Hours worked per inhabitant have evolved very differently since 1970 in different OECD countries, with the French working 24% fewer hours in 2002 than in 1970 and Americans working 20% more hours. Over this 32-year period, hours worked fell in the large majority of countries for which the necessary data are available to make this comparison, with most of this drop taking place during the 1970s and 1980s. After France, the largest declines in per capita hours were seen in Finland, Germany and Japan. In addition to the United States, hours worked rose only in Australia, Canada, Iceland and New Zealand.
These trends in per capita hours reflect the combined impacts of changes in three factors: i) average hours per worker; ii) the employment rate among working-age persons; and iii) the share of working-age persons in the total population. One commonality across all of the countries considered is that average hours per worker have declined since 1970, although there was a tendency for the average “work year” to stabilise in more recent years in many countries. The cumulative decline in hours per worker was much larger in some countries than others. Cross-country differences in the evolution of the employment-population ratio were also pronounced.
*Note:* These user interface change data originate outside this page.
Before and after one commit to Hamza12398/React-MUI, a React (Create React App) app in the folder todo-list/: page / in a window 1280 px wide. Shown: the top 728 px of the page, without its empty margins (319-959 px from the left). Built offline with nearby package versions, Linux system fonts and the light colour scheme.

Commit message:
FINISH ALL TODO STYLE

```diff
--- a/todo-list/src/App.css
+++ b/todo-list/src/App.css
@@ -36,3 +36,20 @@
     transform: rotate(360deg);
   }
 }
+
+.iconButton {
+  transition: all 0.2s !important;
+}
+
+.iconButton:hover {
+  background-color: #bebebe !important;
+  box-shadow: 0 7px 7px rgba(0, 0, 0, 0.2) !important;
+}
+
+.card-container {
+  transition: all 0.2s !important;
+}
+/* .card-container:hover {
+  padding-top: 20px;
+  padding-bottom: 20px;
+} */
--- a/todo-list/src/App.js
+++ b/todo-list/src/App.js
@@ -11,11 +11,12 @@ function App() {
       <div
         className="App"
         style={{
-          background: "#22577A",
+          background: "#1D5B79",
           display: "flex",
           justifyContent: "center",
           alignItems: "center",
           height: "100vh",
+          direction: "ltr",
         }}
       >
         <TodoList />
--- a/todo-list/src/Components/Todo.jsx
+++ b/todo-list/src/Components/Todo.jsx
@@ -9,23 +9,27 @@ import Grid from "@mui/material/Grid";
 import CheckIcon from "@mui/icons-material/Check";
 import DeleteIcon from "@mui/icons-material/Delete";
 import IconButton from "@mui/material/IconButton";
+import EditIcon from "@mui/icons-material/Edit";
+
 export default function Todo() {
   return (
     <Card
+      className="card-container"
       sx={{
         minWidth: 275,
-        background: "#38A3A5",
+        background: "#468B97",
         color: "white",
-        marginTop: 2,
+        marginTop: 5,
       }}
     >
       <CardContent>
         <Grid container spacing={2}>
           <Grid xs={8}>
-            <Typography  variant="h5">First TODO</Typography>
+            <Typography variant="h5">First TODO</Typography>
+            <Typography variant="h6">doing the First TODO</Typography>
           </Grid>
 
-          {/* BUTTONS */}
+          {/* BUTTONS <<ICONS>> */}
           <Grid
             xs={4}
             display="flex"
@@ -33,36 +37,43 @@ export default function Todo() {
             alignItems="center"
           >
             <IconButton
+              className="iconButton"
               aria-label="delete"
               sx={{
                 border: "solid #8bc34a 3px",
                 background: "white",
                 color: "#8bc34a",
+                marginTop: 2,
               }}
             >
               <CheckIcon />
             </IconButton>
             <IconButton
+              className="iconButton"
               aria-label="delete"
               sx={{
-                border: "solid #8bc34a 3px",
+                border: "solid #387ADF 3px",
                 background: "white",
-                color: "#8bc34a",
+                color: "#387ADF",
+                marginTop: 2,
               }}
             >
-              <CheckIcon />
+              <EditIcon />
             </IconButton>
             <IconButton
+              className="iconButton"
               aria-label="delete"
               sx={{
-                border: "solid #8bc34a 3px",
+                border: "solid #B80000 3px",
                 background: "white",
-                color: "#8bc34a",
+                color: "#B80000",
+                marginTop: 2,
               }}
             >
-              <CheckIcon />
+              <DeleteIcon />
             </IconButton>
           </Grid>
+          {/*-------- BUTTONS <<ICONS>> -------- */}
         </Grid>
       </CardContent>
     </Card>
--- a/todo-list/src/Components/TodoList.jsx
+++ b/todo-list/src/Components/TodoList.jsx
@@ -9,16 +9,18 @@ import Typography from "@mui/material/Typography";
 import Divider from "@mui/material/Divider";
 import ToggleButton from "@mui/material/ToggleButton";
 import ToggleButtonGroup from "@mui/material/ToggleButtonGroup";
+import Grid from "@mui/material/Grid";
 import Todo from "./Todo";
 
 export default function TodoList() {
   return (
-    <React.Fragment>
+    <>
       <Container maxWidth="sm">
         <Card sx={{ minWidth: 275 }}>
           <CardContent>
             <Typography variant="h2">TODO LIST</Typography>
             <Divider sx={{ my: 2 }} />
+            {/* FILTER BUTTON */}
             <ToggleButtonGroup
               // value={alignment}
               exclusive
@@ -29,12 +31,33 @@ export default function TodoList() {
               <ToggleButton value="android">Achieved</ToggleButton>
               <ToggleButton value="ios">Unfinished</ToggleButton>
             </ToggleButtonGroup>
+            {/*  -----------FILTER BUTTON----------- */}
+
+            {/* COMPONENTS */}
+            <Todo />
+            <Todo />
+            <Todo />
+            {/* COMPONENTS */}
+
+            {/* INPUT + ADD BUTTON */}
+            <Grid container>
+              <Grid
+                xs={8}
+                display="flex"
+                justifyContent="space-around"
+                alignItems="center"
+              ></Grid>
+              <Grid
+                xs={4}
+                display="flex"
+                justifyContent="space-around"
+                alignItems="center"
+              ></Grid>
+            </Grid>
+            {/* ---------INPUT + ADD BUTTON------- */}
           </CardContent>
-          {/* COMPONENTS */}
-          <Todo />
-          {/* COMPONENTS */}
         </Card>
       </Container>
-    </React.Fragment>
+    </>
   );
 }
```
Falling employment rates reinforced declines in the work year in some countries (e.g. Finland, France and Spain). By contrast, substantial increases in the employment rate more than off-set declines in hours per worker in other countries, resulting in a net increase in per capita hours (e.g. Canada, New Zealand and the United States). Most countries benefited from increases in the share of the population who are of working age, but favourable shifts in the age structure made a substantial contribution to raising hours per inhabitant in only a few countries (e.g. Iceland, Ireland and New Zealand). This beneficial demographic effect has tended to weaken in more recent years, as rising old-age dependency ratios have begun to outweigh declining youth dependency ratios.